How do I know if my hive is being robbed?
A lot more bees around the hive than normal, not only around the entrance but crowding under the hive and around the cracks between the supers. Bees may be fighting at the entrance. In bad robbing situations the bees will rip open the comb and honey will pour out creating an even bigger problem.
Why do bees rob?
Robbing normally occurs in autumn after you have taken your honey off, There will be little or no nectar available so bees will risk trying to enter another hive to get the honey. Once one bee gets in and out safely he will head back to his hive to spread the news, soon you will have large numbers of bees wanting their share.
How do I prevent robbing?
Reduce your entrance right down to 10-20mm wide so the guard bees can defend the hive satisfactorily.
Take care not to spill honey or sugar syrup near the hive.
Only open the hive in the evening when not so many bees are flying
Fit a robbing screen to the front of the hive (more on this later)
What can I do if robbing has started?
Close the hive down for a few days.
Rub Vicks vapo-rub around the entrance to disguise the smell of honey
Cover it with a wet sheet to hide the hive from robbers, the home bees will still find their way in.
I have personally not had much success with any way to stop robbing!
How do I make a robbing screen?
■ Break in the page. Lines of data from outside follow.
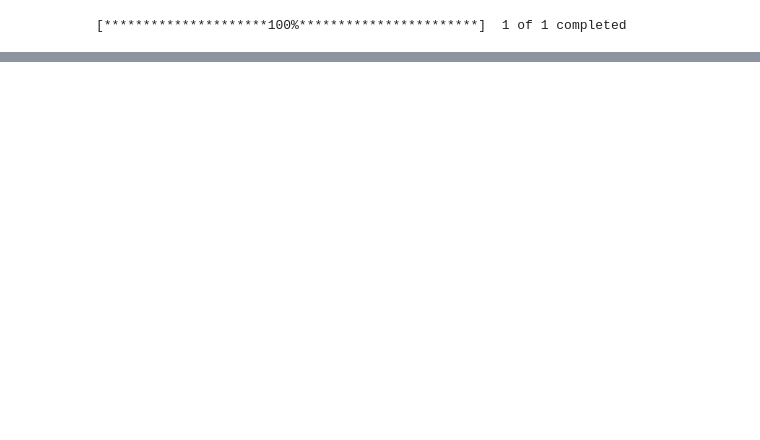
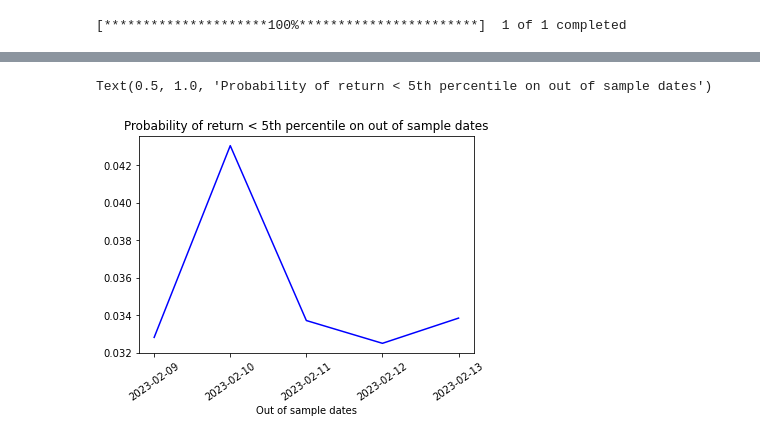
Before and after one commit to surekhanaga88/sp_500_classification, a Jupyter notebook: gbdt_01.ipynb, the cells around one changed output, grey strips where cells are left out. Drawn from its saved outputs; the diff is of its cells as text; code cells hidden in the pictures; blank space fills up the shorter version.

```diff
--- a/gbdt_01.ipynb
+++ b/gbdt_01.ipynb
@@ -205,0 +539,17 @@ lgb_train = lgb
+# %%
+#Out of sample forecasts
+oos_dates = []
+for x in range(1,f_horizon+1):
+    oos_dates.append(data_0.index[-1]+timedelta(days=x))
+
+oos_dates = pd.to_datetime(oos_dates)
+oos_dates = oos_dates.strftime('%Y-%m-%d')
+oof_update = pd.DataFrame(y_pred_update[-f_horizon:],index=oos_dates)
+oof_update.columns = ['p(r < 5th percentile)']
+plt.plot(oof_update,color='blue')
+plt.xticks(rotation = 35)
+plt.xlabel('Out of sample dates')
+plt.title(f'Probability of return < {f_horizon}th percentile on out of sample dates')
+# %% [output]
+Text(0.5, 1.0, 'Probability of return < 5th percentile on out of sample dates')
+[figure, added]
```
Also changed, not shown: parts of 33 cells of this notebook, 4 other files.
You can purchase door screen mesh from Bunnings and fit it across the entrance with a timber frame allowing a small opening higher up above the entrance. The robber bees will try and head straight in, not realizing the entrance is higher up. The resident bees will soon find their way out and in.